The emergence of Big Data challenges the conventional boundaries between governing, exchange, and security. It ambiguates the lines between commerce and surveillance, between governing and exchanging, between democracy and the police state. The new digital knowledge reproduces consuming subjects who wittingly or unwittingly allow themselves to be watched, tracked, linked and predicted in a blurred amalgam of commercial and governmental projects. Linking back and forth from consumer data to government information to social media, these new webs of information become available to anyone who can purchase the information. How is it that governmental, commercial and security interests have converged, coincided, and also diverged in ways, in the production of Big Data? Which sectors have stimulated the production and mining of this information? How have the various projects aligned or contradicted each other? In this paper, I begin to explore these questions along two dimensions. First, I sketch in broad strokes the historical development and growth of the digital realm. I offer some categories to understand the mass of data that surrounds us today, and lay some foundation for the notion of a digital knowledge. Then, I investigate the new political economy of data that has emerged, as a way to suggest some of the larger forces that are at play in our new digital age.
Computer Law | Internet Law | Law | Privacy Law
Bernard E. Harcourt,
Governing, Exchanging, Securing: Big Data and the Production of Digital Knowledge,

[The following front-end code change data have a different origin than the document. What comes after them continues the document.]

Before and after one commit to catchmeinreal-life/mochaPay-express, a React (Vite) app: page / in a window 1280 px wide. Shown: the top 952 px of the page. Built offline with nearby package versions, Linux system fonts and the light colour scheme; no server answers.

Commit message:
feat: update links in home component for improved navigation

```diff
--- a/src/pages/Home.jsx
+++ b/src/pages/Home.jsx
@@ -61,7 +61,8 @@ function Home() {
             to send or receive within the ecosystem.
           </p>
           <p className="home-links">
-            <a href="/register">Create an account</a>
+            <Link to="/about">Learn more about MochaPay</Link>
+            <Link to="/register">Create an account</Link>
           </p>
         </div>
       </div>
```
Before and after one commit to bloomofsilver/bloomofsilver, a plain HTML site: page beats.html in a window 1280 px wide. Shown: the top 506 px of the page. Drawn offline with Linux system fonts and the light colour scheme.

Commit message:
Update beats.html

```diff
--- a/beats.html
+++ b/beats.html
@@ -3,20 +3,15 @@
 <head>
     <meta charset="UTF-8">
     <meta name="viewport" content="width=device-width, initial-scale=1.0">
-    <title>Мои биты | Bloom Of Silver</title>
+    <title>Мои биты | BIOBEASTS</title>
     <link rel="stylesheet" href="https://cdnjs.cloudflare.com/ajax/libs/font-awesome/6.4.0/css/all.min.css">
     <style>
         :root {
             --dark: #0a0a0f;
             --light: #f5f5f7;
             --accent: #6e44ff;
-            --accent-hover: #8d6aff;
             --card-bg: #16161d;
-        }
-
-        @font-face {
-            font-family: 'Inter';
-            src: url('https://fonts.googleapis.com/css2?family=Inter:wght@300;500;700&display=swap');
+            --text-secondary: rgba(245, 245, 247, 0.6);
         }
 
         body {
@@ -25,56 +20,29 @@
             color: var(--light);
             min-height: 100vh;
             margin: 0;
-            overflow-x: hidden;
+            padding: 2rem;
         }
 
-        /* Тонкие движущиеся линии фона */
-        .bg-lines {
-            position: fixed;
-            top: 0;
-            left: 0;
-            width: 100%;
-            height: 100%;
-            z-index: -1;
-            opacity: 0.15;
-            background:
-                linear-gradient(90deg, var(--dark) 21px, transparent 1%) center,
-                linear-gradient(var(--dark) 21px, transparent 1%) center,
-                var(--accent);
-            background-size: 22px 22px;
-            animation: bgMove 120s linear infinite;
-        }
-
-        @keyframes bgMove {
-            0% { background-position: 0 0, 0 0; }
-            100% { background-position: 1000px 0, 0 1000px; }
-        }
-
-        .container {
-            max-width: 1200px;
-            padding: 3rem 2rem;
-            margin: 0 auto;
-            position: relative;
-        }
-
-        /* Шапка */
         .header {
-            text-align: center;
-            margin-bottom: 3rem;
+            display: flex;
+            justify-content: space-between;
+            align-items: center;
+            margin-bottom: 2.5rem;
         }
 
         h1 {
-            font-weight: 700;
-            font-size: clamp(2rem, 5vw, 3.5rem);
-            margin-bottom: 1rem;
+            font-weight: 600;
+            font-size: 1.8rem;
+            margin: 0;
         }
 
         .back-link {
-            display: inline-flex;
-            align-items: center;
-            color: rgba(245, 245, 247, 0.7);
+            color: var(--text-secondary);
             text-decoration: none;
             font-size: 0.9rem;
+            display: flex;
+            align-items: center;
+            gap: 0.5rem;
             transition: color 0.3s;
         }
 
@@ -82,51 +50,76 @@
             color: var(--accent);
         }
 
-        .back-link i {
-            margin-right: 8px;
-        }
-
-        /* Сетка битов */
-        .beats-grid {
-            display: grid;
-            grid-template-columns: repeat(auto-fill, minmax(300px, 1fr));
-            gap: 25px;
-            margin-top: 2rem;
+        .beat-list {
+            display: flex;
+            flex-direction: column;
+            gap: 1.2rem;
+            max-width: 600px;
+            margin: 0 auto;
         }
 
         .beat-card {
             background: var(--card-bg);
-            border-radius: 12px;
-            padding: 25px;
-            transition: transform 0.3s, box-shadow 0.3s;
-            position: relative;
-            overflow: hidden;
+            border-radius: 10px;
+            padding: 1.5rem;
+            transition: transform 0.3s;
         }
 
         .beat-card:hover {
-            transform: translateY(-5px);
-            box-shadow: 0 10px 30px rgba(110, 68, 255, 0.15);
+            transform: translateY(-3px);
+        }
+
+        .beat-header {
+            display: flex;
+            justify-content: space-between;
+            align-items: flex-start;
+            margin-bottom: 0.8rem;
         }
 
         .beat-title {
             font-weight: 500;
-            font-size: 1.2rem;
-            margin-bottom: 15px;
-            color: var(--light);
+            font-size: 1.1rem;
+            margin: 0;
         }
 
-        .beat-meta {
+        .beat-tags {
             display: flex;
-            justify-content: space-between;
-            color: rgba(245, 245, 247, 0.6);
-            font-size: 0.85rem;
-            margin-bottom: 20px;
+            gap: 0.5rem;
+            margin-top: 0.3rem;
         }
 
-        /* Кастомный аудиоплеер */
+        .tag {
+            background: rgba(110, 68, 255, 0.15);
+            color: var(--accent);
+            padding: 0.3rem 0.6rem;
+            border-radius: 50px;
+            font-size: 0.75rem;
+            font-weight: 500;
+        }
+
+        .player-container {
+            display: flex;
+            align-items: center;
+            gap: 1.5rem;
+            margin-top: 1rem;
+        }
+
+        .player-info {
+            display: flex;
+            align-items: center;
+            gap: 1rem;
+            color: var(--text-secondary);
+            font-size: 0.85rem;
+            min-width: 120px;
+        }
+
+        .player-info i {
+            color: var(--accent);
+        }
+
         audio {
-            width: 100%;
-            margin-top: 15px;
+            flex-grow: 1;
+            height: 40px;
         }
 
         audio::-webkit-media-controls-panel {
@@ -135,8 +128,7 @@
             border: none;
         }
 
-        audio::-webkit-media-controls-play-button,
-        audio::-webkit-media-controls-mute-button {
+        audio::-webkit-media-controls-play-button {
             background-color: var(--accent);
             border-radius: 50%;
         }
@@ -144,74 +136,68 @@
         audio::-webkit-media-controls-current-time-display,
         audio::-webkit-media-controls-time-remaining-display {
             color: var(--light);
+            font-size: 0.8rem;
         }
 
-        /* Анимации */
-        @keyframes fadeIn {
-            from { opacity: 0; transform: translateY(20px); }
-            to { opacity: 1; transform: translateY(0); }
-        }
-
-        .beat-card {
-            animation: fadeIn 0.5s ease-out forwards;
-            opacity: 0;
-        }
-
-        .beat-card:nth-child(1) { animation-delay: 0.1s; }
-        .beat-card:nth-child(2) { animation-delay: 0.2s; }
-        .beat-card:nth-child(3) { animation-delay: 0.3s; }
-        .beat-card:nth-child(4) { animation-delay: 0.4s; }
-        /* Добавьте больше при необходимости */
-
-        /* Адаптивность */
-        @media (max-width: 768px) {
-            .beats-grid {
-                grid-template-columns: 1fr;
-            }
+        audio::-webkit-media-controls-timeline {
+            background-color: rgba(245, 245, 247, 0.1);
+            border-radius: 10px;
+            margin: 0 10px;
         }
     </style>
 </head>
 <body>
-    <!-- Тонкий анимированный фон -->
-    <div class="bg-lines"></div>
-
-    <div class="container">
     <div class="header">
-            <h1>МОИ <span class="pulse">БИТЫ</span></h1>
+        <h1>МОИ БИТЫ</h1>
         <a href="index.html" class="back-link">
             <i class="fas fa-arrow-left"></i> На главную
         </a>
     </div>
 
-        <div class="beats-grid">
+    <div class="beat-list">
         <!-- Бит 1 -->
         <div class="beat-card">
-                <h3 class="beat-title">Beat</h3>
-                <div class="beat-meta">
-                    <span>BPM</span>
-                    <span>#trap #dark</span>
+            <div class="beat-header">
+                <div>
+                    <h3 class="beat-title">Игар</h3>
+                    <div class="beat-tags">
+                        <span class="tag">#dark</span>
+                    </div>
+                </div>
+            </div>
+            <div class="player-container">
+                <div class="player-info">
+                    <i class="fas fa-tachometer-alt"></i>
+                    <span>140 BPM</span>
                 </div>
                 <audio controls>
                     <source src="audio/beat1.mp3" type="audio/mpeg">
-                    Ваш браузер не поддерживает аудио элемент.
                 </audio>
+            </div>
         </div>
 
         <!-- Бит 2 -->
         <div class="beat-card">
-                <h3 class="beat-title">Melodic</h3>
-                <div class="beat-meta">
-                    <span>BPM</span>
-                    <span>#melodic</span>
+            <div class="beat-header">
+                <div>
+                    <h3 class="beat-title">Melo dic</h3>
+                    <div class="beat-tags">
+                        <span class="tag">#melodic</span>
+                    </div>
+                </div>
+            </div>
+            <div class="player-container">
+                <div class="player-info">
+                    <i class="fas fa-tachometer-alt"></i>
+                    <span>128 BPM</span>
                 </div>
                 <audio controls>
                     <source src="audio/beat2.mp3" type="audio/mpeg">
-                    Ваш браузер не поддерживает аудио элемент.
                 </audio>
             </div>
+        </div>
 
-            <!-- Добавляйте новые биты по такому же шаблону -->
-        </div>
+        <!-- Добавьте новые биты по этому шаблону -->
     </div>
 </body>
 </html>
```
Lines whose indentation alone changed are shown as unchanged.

Columbia Public Law Research Paper No. 14-390
Available at: https://scholarship.law.columbia.edu/faculty_scholarship/1860